123 William Street, 16th Floor
New York, NY 10038
The Service Woman’s Action Network (SWAN) provides advocacy and services for women in the military who face discrimination, sexual harassment, assault, rape, and other crimes of violence. Provides assistance to survivors of these crimes, including counseling, legal assistance, and a network of support services. Women in the military face unique challenges and not always able to speak out against their assailants, who may serve as their commanding officers or hold other positions of authority. When a military leader is the perpetrator, it is very difficult to stop the abuse, bring him or her to justice, or protect the survivor from retribution. SWAN provides services and public policy advocacy to address these concerns.
PO Box 14656
Amsterdam, The Netherlands
Phone: + 31 20 662 66 08
Fax: + 31 20 675 71 76
“The Transnational Institute (TNI) was established in 1974 as an international network of activist-scholars committed to critical analyses of the global problems of today and tomorrow, with a view
to providing intellectual support to those movements concerned to steer the world in a democratic, equitable and environmentally sustainable direction.”
Violence Against Women in War-Network Japan (VAWW-NET Japan)
poste restante, Bunkyo-Kasuga Post Office
1-16-21, Kasuga, Bunkyo-ku
Tokyo 112-0003 Japan
Co-Chairpersons: Nishino Rumiko, Shoji Rutsuko
Vice-Chairperson: Nakahara Michiko
Started in 1998 with the conviction that “in order to eliminate violence against women in war and armed conflicts, women at the global and national levels are seeking to build a non-militarized world by bearing the responsibility of creating a peace that is based on the perspective of women’s human rights.”
The organizational objectives are:
- The restoration of honor and justice for women victimized by Japan’s military sexual slavery before and during WWII, and for the Japanese government to fulfill its war and post-war responsibilities;
- As a result of sexual violence around the U.S. military bases, they ask for the removal of U.S. military bases from Okinawa and other parts of Japan;
- They share information on violence against women in current armed conflicts throughout the world and work in solidarity to prevent such violence.
WARriors Japan_Women Against Rape
Chitosei Post Office
English Website: http://www.warriorsjapan.webs.com
Japanese Website: http://www.warriorsjapan2002.webs.com
Film: The Cold Dark Truth Of Rape In Japan
Website: U.S. Military Crimes In Japan:
Women for Genuine Security
Core members: http://www.genuinesecurity.org/aboutus/coremembers.html
“A U.S. based organization that promotes a world of genuine security based on justice and respect for others across national boundaries, a world free of militarism, violence and all forms of sexual exploitation.
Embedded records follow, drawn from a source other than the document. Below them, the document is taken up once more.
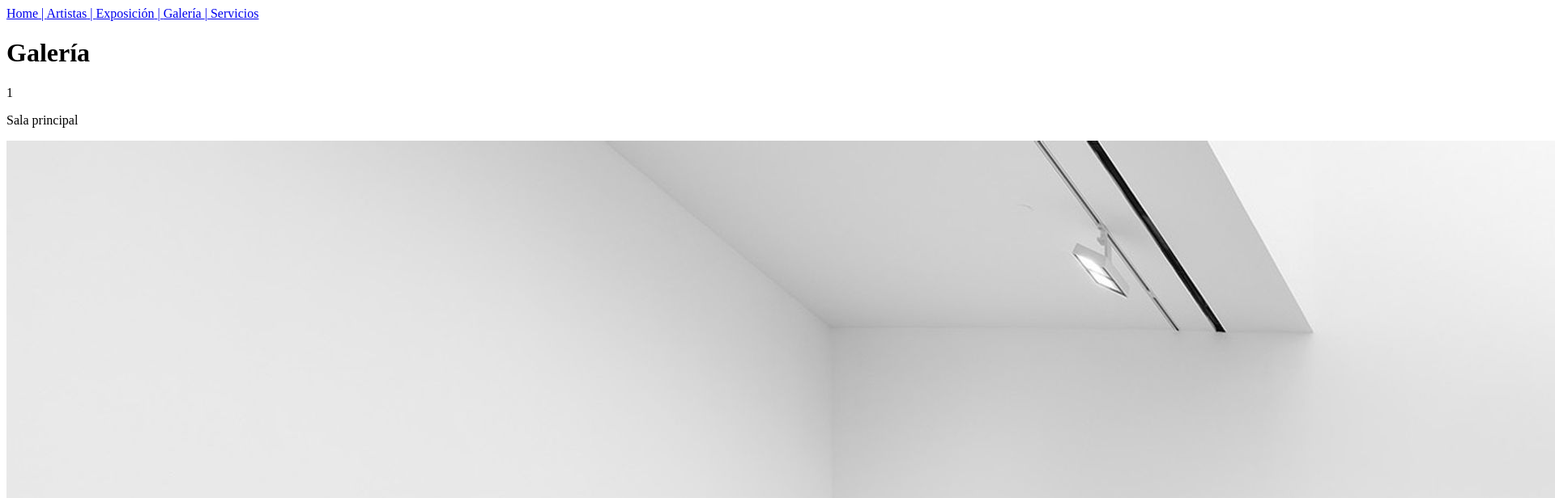
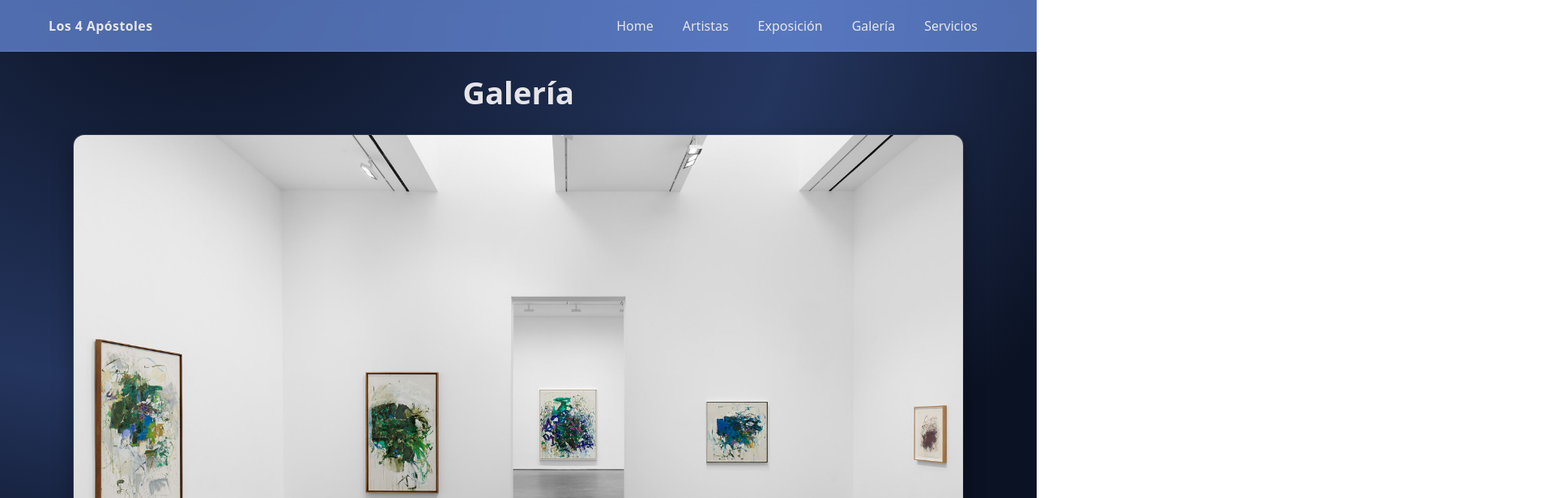
Before and after one commit to Acidlilith013/GaleriaArte, a React (Vite) app: page /gallery in a window 1280 px wide. Shown: the top 616 px of the page at 81% size, 1920 px wide, since content can reach past the window. Built offline with nearby package versions, Linux system fonts and the light colour scheme.

Commit message:
probe css

```diff
--- a/src/App.jsx
+++ b/src/App.jsx
@@ -4,11 +4,19 @@ import Navbar from "./components/Navbar"
 function App() {
 
 
+
   return (
-    <>
-      <Navbar/>
-      <Outlet />
-    </>
+    <div className="app-wrap">
+      <Navbar />
+      <main className="app-main">
+        {<Outlet/>}
+      </main>
+    </div>
+
+    // <>
+    //   <Navbar/>
+    //   <Outlet />
+    // </>
   )
 }
 
--- a/src/components/Navbar.jsx
+++ b/src/components/Navbar.jsx
@@ -10,9 +10,24 @@ function Navbar() {
         { to: "/servicios", label: "Servicios" },
     ]
 
-    return (<div className="navbar">
-        {linkList.map((link, index) => { return <Link to={link.to}>{link.label} {linkList.length !== index + 1 && " | "} </Link > })}
-    </div>)
+    return (
+        <nav className="navbar">
+            <div className="navbar-inner">
+                <div className="brand">Los 4 Apóstoles</div>
+                <div className="nav-links">
+                    {linkList.map((l) => (
+                        <Link key={l.to} to={l.to} className="nav-link">
+                            {l.label}
+                        </Link>
+                    ))}
+                </div>
+            </div>
+        </nav>
+    );
 }
+//     <div className="navbar">
+//         {linkList.map((link, index) => { return <Link to={link.to}>{link.label} {linkList.length !== index + 1 && " | "} </Link > })}
+//     </div>)
+// }
 
 export default Navbar
--- a/src/components/Room.jsx
+++ b/src/components/Room.jsx
@@ -2,11 +2,28 @@ export default function Room({ roomProp }) {
     const { id, name, image, description } = roomProp;
 
     return (
-        <div className="room">
-            <p>{id}</p>
-            <p>{name}</p>
-            <img src={image} alt="" />
-            <p>{description}</p>
-        </div>
+        <article className="room-card" role="group" aria-labelledby={`room-${id}-title`}>
+            <div className="room-image-wrap">
+                <img
+                    className="room-image"
+                    src={image}
+                    alt={name}
+                    loading="lazy"
+                    width="1600"
+                    height="1000"
+                />
+            </div>
+            <div className="room-accent" />
+            <div className="room-body">
+                <h2 id={`room-${id}-title`} className="room-name">{name}</h2>
+                <p className="room-desc">{description}</p>
+            </div>
+        </article>
+        // <div className="room">
+        //     <p>{id}</p>
+        //     <p>{name}</p>
+        //     <img src={image} alt="" />
+        //     <p>{description}</p>
+        // </div>
     )
 }
--- a/src/index.css
+++ b/src/index.css
@@ -0,0 +1,187 @@
+/*JAVI*/
+
+/* app.css */
+:root {
+    --bg: #24355e;
+    --text: #e5e7eb;
+    --muted: #94a3b8;
+    --card: #111827;
+    --brand: #60a5fa;
+    --ring: rgba(96, 165, 250, .35);
+    --radius: 14px;
+    --shadow: 0 10px 25px rgba(0, 0, 0, .35);
+}
+
+* {
+    box-sizing: border-box
+}
+
+html,
+body {
+    height: 100%
+}
+
+body {
+    margin: 0;
+    background: radial-gradient(1200px 800px at 20% 0%, #0b1223 0%, var(--bg) 60%, #0b1223 100%);
+    color: var(--text);
+    font-family: ui-sans-serif, system-ui, -apple-system, Segoe UI, Roboto, Inter, Arial, "Noto Sans", sans-serif;
+    line-height: 1.5;
+}
+
+.app-wrap {
+    min-height: 100dvh;
+    display: flex;
+    flex-direction: column;
+}
+
+/* Contenido con margen por navbar fijo */
+.app-main {
+    width: 100%;
+    max-width: 1200px;
+    margin: 86px auto 40px;
+    padding: 0 20px;
+}
+
+/* navbar.css */
+.navbar {
+    position: fixed;
+    inset: 0 0 auto 0;
+    height: 64px;
+    display: flex;
+    align-items: center;
+    justify-content: center;
+    background: rgba(121, 163, 255, 0.603);
+    backdrop-filter: blur(8px);
+    border-bottom: 1px solid rgba(255, 255, 255, .08);
+    z-index: 50;
+}
+
+.navbar-inner {
+    width: 100%;
+    max-width: 1200px;
+    padding: 0 20px;
+    display: flex;
+    align-items: center;
+    justify-content: space-between;
+}
+
+.brand {
+    font-weight: 700;
+    letter-spacing: .4px;
+}
+
+.nav-links {
+    display: flex;
+    gap: 10px;
+    flex-wrap: wrap;
+}
+
+.nav-link {
+    display: inline-flex;
+    align-items: center;
+    justify-content: center;
+    padding: 8px 12px;
+    color: var(--text);
+    text-decoration: none;
+    font-weight: 500;
+    border-radius: 10px;
+    border: 1px solid transparent;
+    transition: all .18s ease;
+}
+
+.nav-link:hover {
+    background: rgba(231, 231, 231, 0.39);
+    border-color: rgba(255, 255, 255, .12);
+}
+
+.nav-link.active {
+    background: linear-gradient(180deg, rgba(255, 255, 255, .08), rgba(255, 255, 255, .03));
+    border-color: rgba(96, 165, 250, .45);
+    box-shadow: 0 0 0 3px var(--ring);
+}
+
+/* gallery.css */
+.galeria-wrap {
+    max-width: 1100px;
+    margin: 0 auto;
+    padding: 0;
+}
+
+.galeria-title {
+    font-size: clamp(28px, 3vw, 40px);
+    text-align: center;
+    margin: 0 0 22px;
+    color: #e5e5e7;
+}
+
+s .galeria-grid {
+    display: grid;
+    grid-template-columns: repeat(auto-fit, minmax(250px, 1fr));
+    gap: 22px;
+    align-items: start;
+}
+
+/* room.css */
+.room-card {
+    background: linear-gradient(180deg, rgba(255, 255, 255, .04), rgba(255, 255, 255, .02));
+    border: 1px solid rgba(255, 255, 255, .08);
+    border-radius: var(--radius);
+    overflow: hidden;
+    box-shadow: var(--shadow);
+    transition: transform .18s ease, box-shadow .18s ease, border-color .18s ease;
+}
+
+.room-card:hover {
+    transform: translateY(-4px);
+    box-shadow: 0 16px 36px rgba(0, 0, 0, .45);
+    border-color: rgba(96, 165, 250, .45);
+}
+
+.room-image-wrap {
+    position: relative;
+    aspect-ratio: 16/10;
+    overflow: hidden;
+    background: #0b1223;
+}
+
+.room-image {
+    width: 100%;
+    height: 100%;
+    display: block;
+    object-fit: cover;
+    transform: scale(1.02);
+    transition: transform .25s ease;
+}
+
+.room-card:hover .room-image {
+    transform: scale(1.06);
+}
+
+.room-accent {
+    height: 3px;
+    background: linear-gradient(90deg, transparent, var(--brand), transparent);
+    box-shadow: 0 0 0 1px rgba(96, 165, 250, .15), 0 6px 16px var(--ring);
+}
+
+.room-body {
+    padding: 14px 16px 16px;
+}
+
+.room-name {
+    margin: 0 0 6px;
+    font-weight: 600;
+    font-size: 18px;
+}
+
+.room-desc {
+    margin: 0;
+    color: var(--muted);
+    font-size: 14.5px;
+}
+
+/* Variante para ver el cuadro completo sin recorte */
+.room-image.contain {
+    object-fit: contain;
+    background: #0b1223;
+}
--- a/src/pages/Gallery.jsx
+++ b/src/pages/Gallery.jsx
@@ -1,22 +1,35 @@
 import Room from "../components/Room";
 import dataGallery from "../data/dataGallery";
-import dataGalery from "../data/dataGallery";
 import { useState } from "react";
 
 
-    function Gallery () {
-        const [galleryState, setGalleryState] = useState (dataGallery);
+function Gallery() {
+    const [galleryState] = useState(dataGallery);
 
-        return (
-            <>
-    <div>
-        <h1>Galería</h1>
-        {dataGallery.map((dataGallerySingle) => {
-            return <Room roomProp={dataGallerySingle} />
-        })}
+    return (
+        <div className="galeria-wrap">
+            <h1 className="galeria-title">Galería</h1>
+            <div className="galeria-grid">
+                {galleryState.map((item) => (
+                    <Room key={item.id} roomProp={item} />
+                ))}
+            </div>
+        </div>
+    );
+}
+//     function Gallery () {
+//         const [galleryState, setGalleryState] = useState (dataGallery);
 
-    </div>
-    </>
-)
-}
+//         return (
+//             <>
+//     <div>
+//         <h1>Galería</h1>
+//         {dataGallery.map((dataGallerySingle) => {
+//             return <Room roomProp={dataGallerySingle} />
+//         })}
+
+//     </div>
+//     </>
+// )
+// }
 export default Gallery
```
Through educational programs and resources, WGS promotes critical analysis, activist partnerships and greater accountability of the U.S. government for the violence, environmental devastation, and sexual abuse caused by the U.S. military in countries that host U.S. forces and bases. We began in 1996 when women from Okinawa (Japan) appealed to us as women living in the United States to take responsibility and speak up about the impacts of our military in other countries. Women participating in the WGS core group are students, teachers, translators, organizers, policy-makers, writers and mothers. We share a framework and analysis that pays close attention to systems of inequality based on race, class, gender and nation”. (http://www.genuinesecurity.org/aboutus/index.html).
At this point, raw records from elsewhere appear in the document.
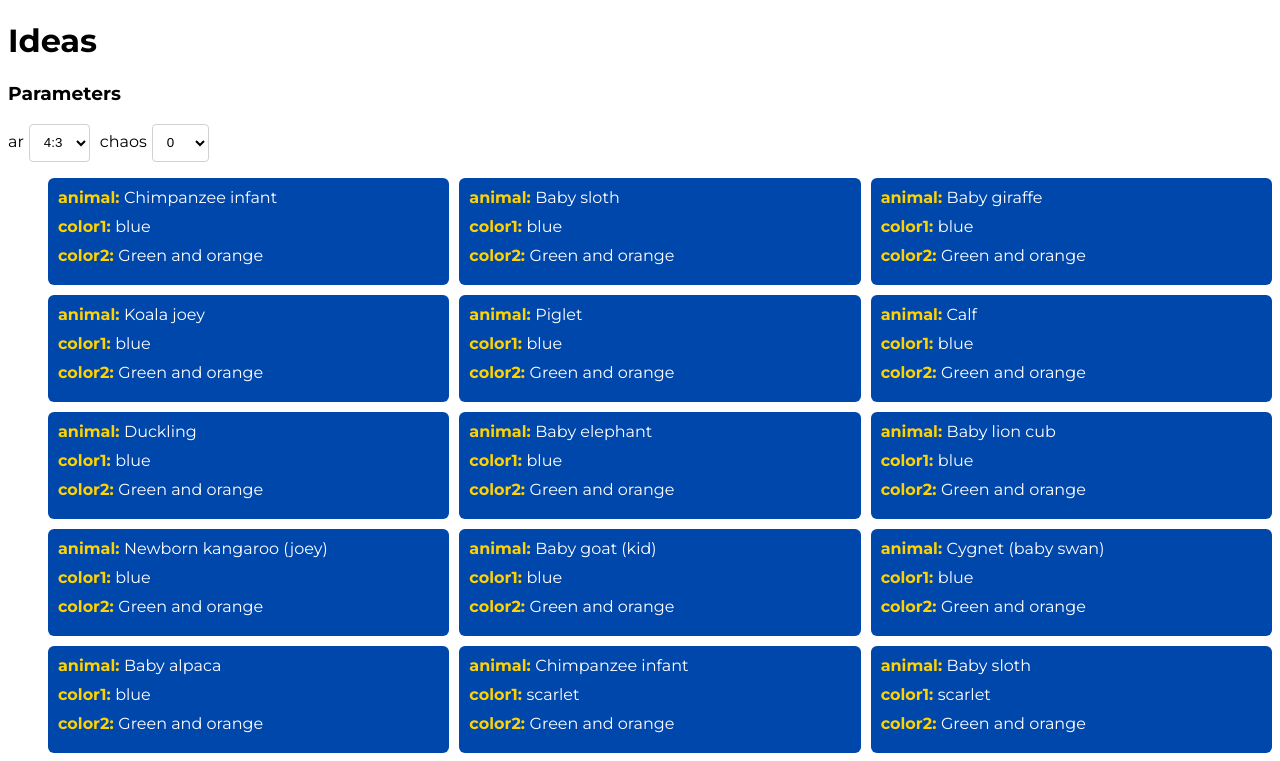
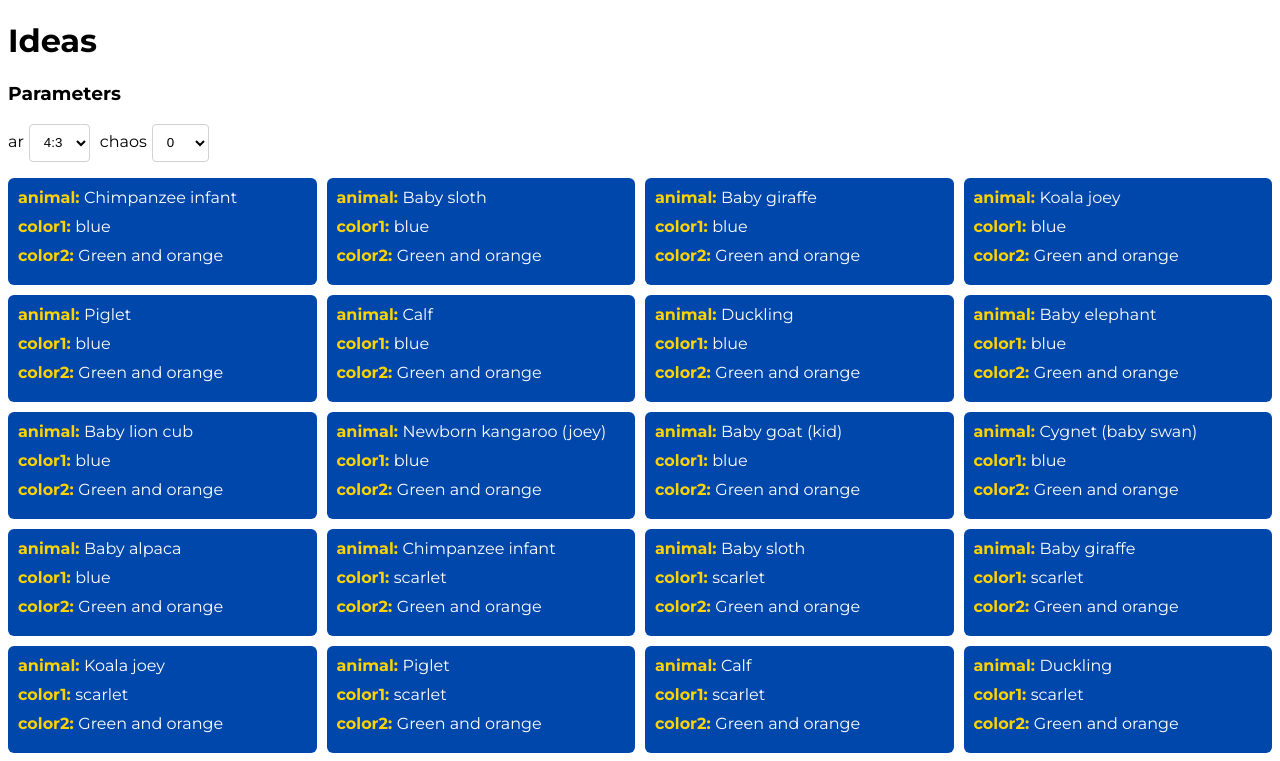
Before and after one commit to iliran11/mj-prompts, a Next.js app: page / in a window 1280 px wide. Shown: the top 761 px of the page. Built offline with nearby package versions, Linux system fonts and the light colour scheme.

Commit message:
grid changes

```diff
--- a/src/styles/globals.css
+++ b/src/styles/globals.css
@@ -8,7 +8,7 @@ body {
 
 .idea {
   display: grid;
-  grid-template-columns: repeat(3, 1fr);
+  grid-template-columns: repeat(1, 1fr);
   grid-template-rows: repeat(5, 1fr);
   grid-column-gap: 10px;
   grid-row-gap: 10px;
@@ -23,6 +23,7 @@ body {
   color: white;
   cursor: pointer;
 }
+
 .key {
   color: #ffd301;
   font-weight: 700;
@@ -52,6 +53,22 @@ label {
   margin-right: 5px;
 }
 
+/* Larger than mobile */
+@media (min-width: 400px) {
+  .idea {
+    display: grid;
+    grid-template-columns: repeat(2, 1fr);
+  }
+}
+
+/* Larger than tablet */
+@media (min-width: 750px) {
+  .idea {
+    display: grid;
+    grid-template-columns: repeat(4, 1fr);
+  }
+}
+
 select {
   height: 38px;
   padding: 6px 10px; /* The 6px vertically centers text on FF, ignored by Webkit */
@@ -61,3 +78,7 @@ select {
   box-shadow: none;
   box-sizing: border-box;
 }
+
+ul {
+  padding: 0;
+}
```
Women’s Education, Development, Productivity and Research Organization, Inc. (WEDPRO)
14 Maalalahanin St.
Teachers Village, Diliman
Quezon City 1101, Philippines
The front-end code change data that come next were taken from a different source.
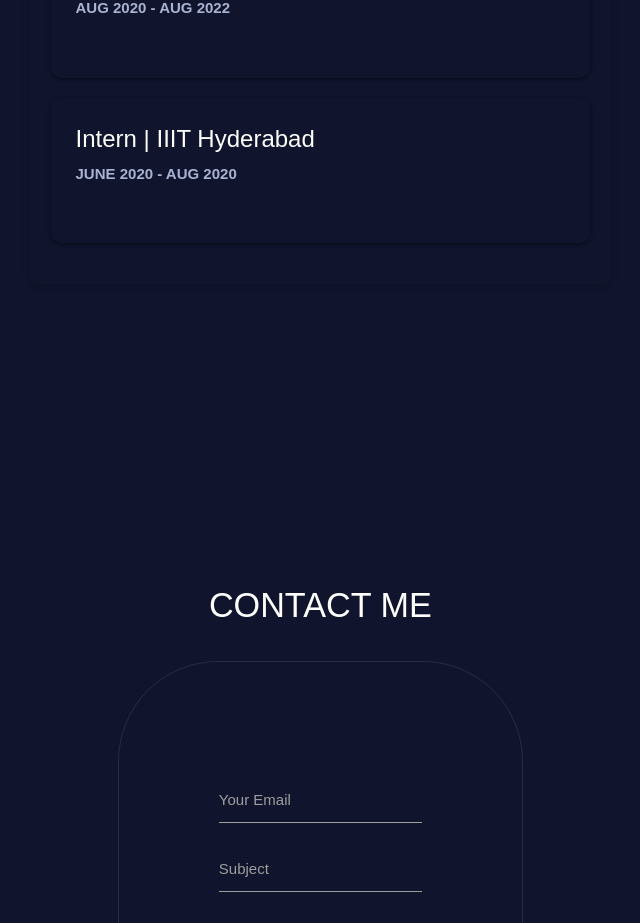
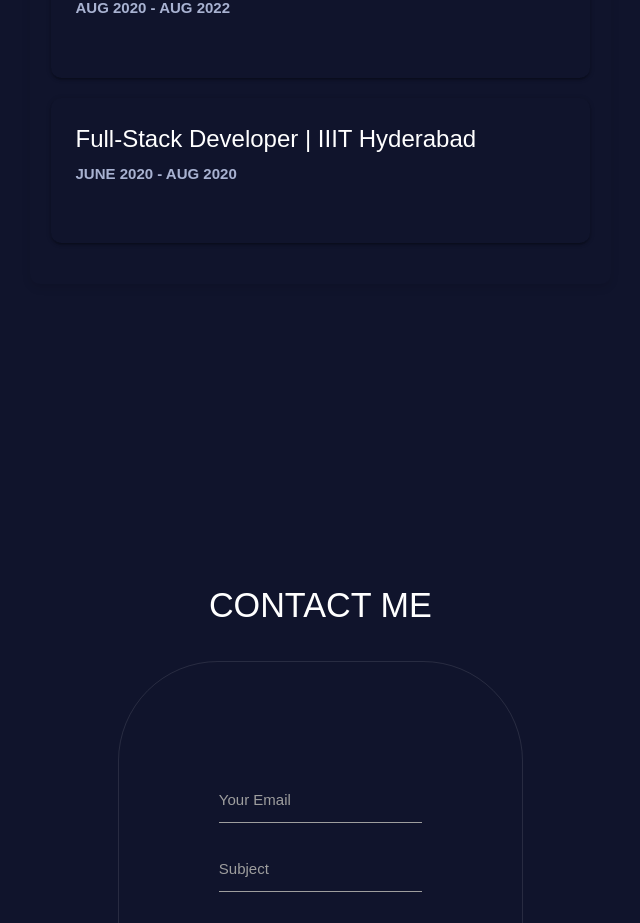
Before and after one commit to tarunreddynerella/tarunreddynerella.github.io, a React (Create React App) app: page / in a window 1280 px wide. Shown: the part 7160-8083 px from the top of the page, without its empty margins (533-1173 px from the left). Built offline with nearby package versions, Linux system fonts and the light colour scheme.

Commit message:
Update May2024 ||

```diff
--- a/src/Components/StaticInfo/ExperienceInfo.js
+++ b/src/Components/StaticInfo/ExperienceInfo.js
@@ -12,7 +12,7 @@ const ExperiencesInfo = [
       "Data Lake Enhancement: Worked on the enhancement and sustenance of data lakes and data pipelines for better insight into telemetry data. \nData Integration: Managed file sizing and structured semi-structured data loading into Snowflake using Snow-Pipe. \nScripting and Development: Developed scripts in Python and Scala for data analysis and quality testing. Managed complete ETL lifecycle including modeling, ingestion, transformations, and aggregations.",
   },
   {
-    title: "Intern | IIIT Hyderabad",
+    title: "Full-Stack Developer | IIIT Hyderabad",
     date: "JUNE 2020 - AUG 2020",
     description:
       "Web Application Development: Developed and deployed a large-scale React/Node.js application for enhanced scalability. \nData Visualization: Implemented D3.js for advanced data visualization, improving user data interaction. \nPerformance Optimization: Optimized code and server configurations, significantly improving application load times. Addressed scalability challenges by implementing efficient coding practices and server adjustments.",
```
Fax: (632) 921-7053 or (632) 926-4876
Feminist, non-governmental organization focusing on issues of prostitution and sex trafficking. Works to build women’s organizational capabilities and skills in order to enable long-term empowerment. Engages in action research, trainings and community-based education to facilitate women’s indigenous ways and wisdom, so that women and other disadvantaged sectors can act upon the knowledge they create.